I am also webmaster of an international scrimshaw collecting website. In June of 2008, I began exchanging e-mails with a promising scrimshander named Rod Lacey, of Cairns, Queensland, Australia, and encouraged him to share images of his scrimwork. I provided just a bit of information on how to make high-resolution, close-up images of his scrimshaws, then edited his results before posting them onto his own artist’s page in our scrimshaw gallery section: www.scrimshawcollectors.com/GalleryNew2.html, exactly as I have done for several other modern scrimshanders.
Then on July 29th, I received a surprise package in the mail. From Australia! I opened it with great anticipation. What I found rendered me speechless.
Rod Lacey had used my WorthPoint portrait [image 2] as an inspiration to scrimshaw my likeness onto a 2.5-inch x 4.38-inch section of 5,000-year old fossil walrus ivory [image 1]. He added a cap & foul-weather jacket, as would have been typically worn by a whaler, 150-years ago. I was dumb-founded! He enclosed a short letter, in which he tells me that this is a “Thank You” gift for my efforts on his behalf. Rod also revealed that he cast the 3.4-ounce silver base, which custom-fits the lower edge of the ivory [image 3]. The base is hallmarked “925” & “M”. I am still stunned.

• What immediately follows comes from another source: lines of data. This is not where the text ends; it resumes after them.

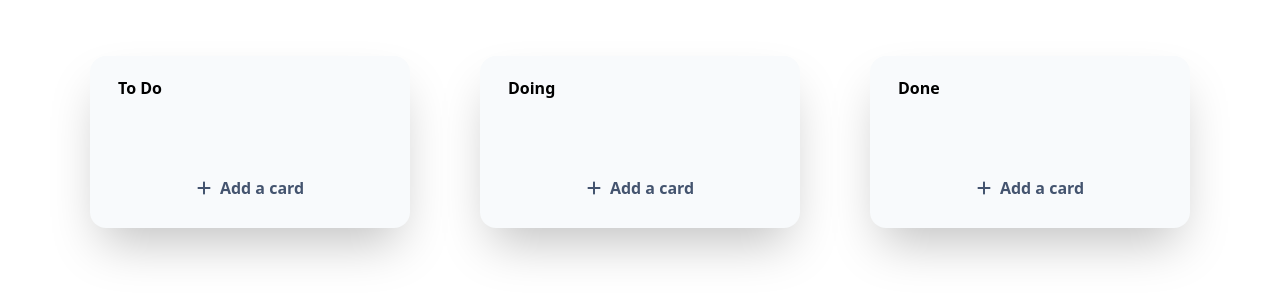
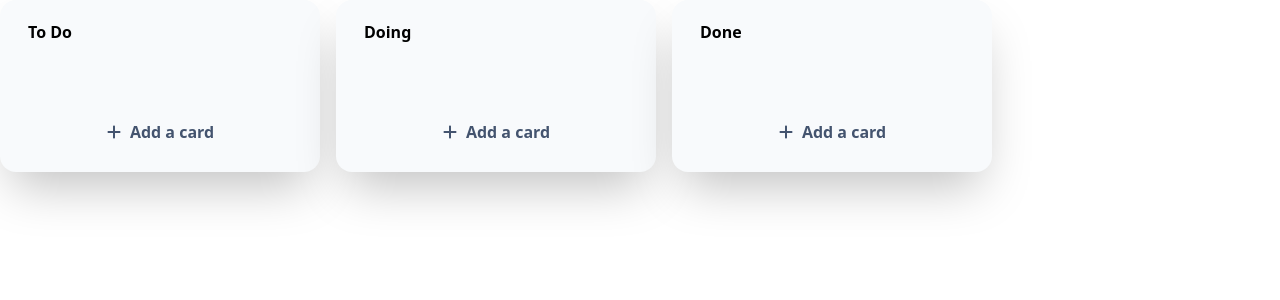
Before and after one commit to samandargofurov/9-oy-10-dars-vazifa, a React (Vite) app: page / in a window 1280 px wide. Shown: the top 300 px of the page. Built offline with nearby package versions, Linux system fonts and the light colour scheme.

Commit message:
board done

```diff
--- a/package.json
+++ b/package.json
@@ -11,6 +11,7 @@
   },
   "dependencies": {
     "react": "^18.2.0",
+    "react-beautiful-dnd": "^13.1.1",
     "react-dom": "^18.2.0",
     "react-icons": "^5.2.1"
   },
--- a/src/App.jsx
+++ b/src/App.jsx
@@ -1,19 +1,98 @@
-import './App.css'
-import DndContainer from './components/DndContainer'
+import React, { useState } from 'react';
+import { DragDropContext, Droppable } from "react-beautiful-dnd";
+import DndContainer from './components/DndContainer';
 
-function App() {
+const initialContainers = [
+    {
+        id: 'container-1',
+        text: 'To Do',
+        items: []
+    },
+    {
+        id: 'container-2',
+        text: 'Doing',
+        items: []
+    },
+    {
+      id: 'container-2',
+      text: 'Done',
+      items: []
+  }
+];
 
-  return (
-    <>
-      <div className='container mx-auto w-[1100px]'>
-        <div className='flex justify-between mt-14 items-center'>
-          <DndContainer text={"To Do"}></DndContainer>
-          <DndContainer text={"Doing"}></DndContainer>
-          <DndContainer text={"Done"}></DndContainer>
-        </div>
-      </div>
-    </>
-  )
-}
+const App = () => {
+    const [containers, setContainers] = useState(initialContainers);
 
-export default App
+    const handleDragEnd = (result) => {
+        const { source, destination } = result;
+
+        if (!destination) return;
+
+        if (source.droppableId === 'all-containers' && destination.droppableId === 'all-containers') {
+            const newContainers = Array.from(containers);
+            const [movedContainer] = newContainers.splice(source.index, 1);
+            newContainers.splice(destination.index, 0, movedContainer);
+            setContainers(newContainers);
+        }
+
+        if (source.droppableId !== 'all-containers' && source.droppableId === destination.droppableId) {
+            const containerIndex = containers.findIndex(container => container.id === source.droppableId);
+            const newItems = Array.from(containers[containerIndex].items);
+            const [movedItem] = newItems.splice(source.index, 1);
+            newItems.splice(destination.index, 0, movedItem);
+
+            const newContainers = Array.from(containers);
+            newContainers[containerIndex].items = newItems;
+            setContainers(newContainers);
+        }
+
+        if (source.droppableId !== 'all-containers' && source.droppableId !== destination.droppableId) {
+            const sourceContainerIndex = containers.findIndex(container => container.id === source.droppableId);
+            const destinationContainerIndex = containers.findIndex(container => container.id === destination.droppableId);
+
+            const sourceItems = Array.from(containers[sourceContainerIndex].items);
+            const destinationItems = Array.from(containers[destinationContainerIndex].items);
+            const [movedItem] = sourceItems.splice(source.index, 1);
+            destinationItems.splice(destination.index, 0, movedItem);
+
+            const newContainers = Array.from(containers);
+            newContainers[sourceContainerIndex].items = sourceItems;
+            newContainers[destinationContainerIndex].items = destinationItems;
+            setContainers(newContainers);
+        }
+    };
+
+    const addItem = (containerId, item) => {
+        const newContainers = containers.map(container => {
+            if (container.id === containerId) {
+                return { ...container, items: [...container.items, item] };
+            }
+            return container;
+        });
+        setContainers(newContainers);
+    };
+
+    return (
+        <DragDropContext onDragEnd={handleDragEnd}>
+            <Droppable droppableId="all-containers" direction="horizontal" type="CONTAINER">
+                {(provided) => (
+                    <div ref={provided.innerRef} {...provided.droppableProps} className="flex gap-4">
+                        {containers.map((container, index) => (
+                            <DndContainer
+                                key={container.id}
+                                text={container.text}
+                                d={container.id}
+                                i={index}
+                                items={container.items}
+                                addItem={addItem}
+                            />
+                        ))}
+                        {provided.placeholder}
+                    </div>
+                )}
+            </Droppable>
+        </DragDropContext>
+    );
+};
+
+export default App;
--- a/src/components/DndContainer.jsx
+++ b/src/components/DndContainer.jsx
@@ -1,14 +1,10 @@
+import React, { useState } from 'react';
+import { Draggable, Droppable } from "react-beautiful-dnd";
 import { FaPlus } from "react-icons/fa6";
-import React, { useState } from 'react';
 
-
-function DndContainer({ text }) {
+function DndContainer({ text, d, i, items, addItem }) {
     const [showInput, setShowInput] = useState(false);
-    const [inputValue, setInputValue] = useState({
-        'id': '',
-        'name': ''
-    });
-    const [submittedValue, setSubmittedValue] = useState('');
+    const [inputValue, setInputValue] = useState('');
 
     const handleButtonClick = () => {
         setShowInput(!showInput);
@@ -21,51 +17,73 @@ function DndContainer({ text }) {
     const handleFormSubmit = (event) => {
         event.preventDefault();
         if (inputValue) {
-            setSubmittedValue(inputValue);
+            addItem(d, { id: `item-${new Date().getTime()}`, name: inputValue });
             setInputValue('');
             setShowInput(false);
         }
-
-        setInputValue('')
     };
 
-
-
     return (
-        <>
-            <div className="w-80 rounded-2xl bg-slate-50 shadow-2xl p-5 mb-14">
+        <Draggable key={d} draggableId={d} index={i}>
+            {(provided) => (
+                <div
+                    ref={provided.innerRef}
+                    {...provided.draggableProps}
+                    {...provided.dragHandleProps}
+                    className="draggable-item"
+                >
+                    <div className="w-80 h-fit rounded-2xl bg-slate-50 shadow-2xl p-5 mb-14">
                         <div className="flex flex-col">
                             <div className="ml-2 mb-5 font-semibold">{text}</div>
-
-                    <div className="flex flex-col gap-3">
-                        {
-                            submittedValue && submittedValue.map((el, index) => {
-                                return (
-                                     <div key={index} className="bg-white border-2 hover:border-blue-500 flex items-center gap-2 cursor-pointer font-normal transition-all rounded-xl p-2 shadow-md">{el.name} && <p>{el.name}</p></div>
-                                )
-                            })
-                        }
+                            <Droppable droppableId={d} type="ITEM">
+                                {(provided) => (
+                                    <div
+                                        ref={provided.innerRef}
+                                        {...provided.droppableProps}
+                                        className="flex flex-col gap-3"
+                                    >
+                                        {items.map((el, index) => (
+                                            <Draggable key={el.id} draggableId={el.id} index={index}>
+                                                {(provided) => (
+                                                    <div
+                                                        ref={provided.innerRef}
+                                                        {...provided.draggableProps}
+                                                        {...provided.dragHandleProps}
+                                                        className="bg-white border-2 hover:border-blue-500 flex items-center gap-2 cursor-pointer font-normal transition-all rounded-xl p-2 shadow-md"
+                                                    >
+                                                        {el.name}
                                                     </div>
-
+                                                )}
+                                            </Draggable>
+                                        ))}
+                                        {provided.placeholder}
+                                    </div>
+                                )}
+                            </Droppable>
                             <div className="mt-12">
-
-                    {showInput && (
+                                {showInput ? (
                                     <form onSubmit={handleFormSubmit}>
                                         <input
                                             type="text"
                                             value={inputValue}
                                             onChange={handleInputChange}
                                             placeholder="Enter something..."
+                                            className="border rounded-lg outline-none p-2 mb-2 w-full"
                                         />
-                            <button type="submit">Submit</button>
+                                        <button type="submit" className="p-2 bg-blue-500 text-white rounded w-full">Submit</button>
                                     </form>
+                                ) : (
+                                    <div onClick={handleButtonClick} className="gap-2 bg-transparent flex items-center mx-auto justify-center cursor-pointer w-60 text-[#44546F] font-bold transition-all rounded-xl duration-700 p-2 hover:p-2 hover:bg-[#5f5f5f97]">
+                                        <FaPlus /> Add a card
+                                    </div>
                                 )}
-                    <div onClick={handleButtonClick} className="gap-2 bg-transparent flex items-center mx-auto justify-center cursor-pointer w-60 text-[#44546F] font-bold transition-all rounded-xl duration-700 p-2 hover:p-2 hover:bg-[#5f5f5f97]"><FaPlus />Add a card</div>
                             </div>
                         </div>
                     </div>
-        </>
-    )
+                </div>
+            )}
+        </Draggable>
+    );
 }
 
-export default DndContainer
+export default DndContainer;
```
Also changed, not shown: 1 other file (tests, documents, lock files or other folders). Lines whose indentation alone changed are shown as unchanged.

My momma always told me that one good turn deserves another. I just never expected it to be so expertly scribed, and set in Sterling!
Long Beach CA